--- Records for the task ---
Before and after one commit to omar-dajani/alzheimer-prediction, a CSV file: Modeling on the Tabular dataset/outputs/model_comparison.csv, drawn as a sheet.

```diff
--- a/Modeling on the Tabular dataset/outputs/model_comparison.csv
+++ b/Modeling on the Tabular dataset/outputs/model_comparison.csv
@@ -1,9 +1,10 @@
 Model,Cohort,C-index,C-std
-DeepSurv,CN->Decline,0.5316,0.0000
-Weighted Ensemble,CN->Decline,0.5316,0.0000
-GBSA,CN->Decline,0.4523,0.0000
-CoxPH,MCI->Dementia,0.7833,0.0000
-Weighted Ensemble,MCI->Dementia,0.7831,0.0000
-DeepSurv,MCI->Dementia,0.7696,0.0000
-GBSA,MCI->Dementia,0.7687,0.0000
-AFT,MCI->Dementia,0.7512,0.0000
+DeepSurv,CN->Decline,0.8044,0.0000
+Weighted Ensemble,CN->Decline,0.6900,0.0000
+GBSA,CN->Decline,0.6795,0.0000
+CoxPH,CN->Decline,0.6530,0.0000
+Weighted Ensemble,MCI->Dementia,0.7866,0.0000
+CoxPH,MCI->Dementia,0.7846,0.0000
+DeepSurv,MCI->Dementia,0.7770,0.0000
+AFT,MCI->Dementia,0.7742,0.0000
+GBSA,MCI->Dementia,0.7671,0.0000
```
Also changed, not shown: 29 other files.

--- Task instructions ---
Take the entries and copy them out exactly.

--- Response area ---
Before and after one commit to omar-dajani/alzheimer-prediction, a CSV file: Modeling on the Tabular dataset/outputs/model_comparison.csv, drawn as a sheet.

```diff
--- a/Modeling on the Tabular dataset/outputs/model_comparison.csv
+++ b/Modeling on the Tabular dataset/outputs/model_comparison.csv
@@ -1,9 +1,10 @@
 Model,Cohort,C-index,C-std
-DeepSurv,CN->Decline,0.5316,0.0000
-Weighted Ensemble,CN->Decline,0.5316,0.0000
-GBSA,CN->Decline,0.4523,0.0000
-CoxPH,MCI->Dementia,0.7833,0.0000
-Weighted Ensemble,MCI->Dementia,0.7831,0.0000
-DeepSurv,MCI->Dementia,0.7696,0.0000
-GBSA,MCI->Dementia,0.7687,0.0000
-AFT,MCI->Dementia,0.7512,0.0000
+DeepSurv,CN->Decline,0.8044,0.0000
+Weighted Ensemble,CN->Decline,0.6900,0.0000
+GBSA,CN->Decline,0.6795,0.0000
+CoxPH,CN->Decline,0.6530,0.0000
+Weighted Ensemble,MCI->Dementia,0.7866,0.0000
+CoxPH,MCI->Dementia,0.7846,0.0000
+DeepSurv,MCI->Dementia,0.7770,0.0000
+AFT,MCI->Dementia,0.7742,0.0000
+GBSA,MCI->Dementia,0.7671,0.0000
```
Also changed, not shown: 29 other files.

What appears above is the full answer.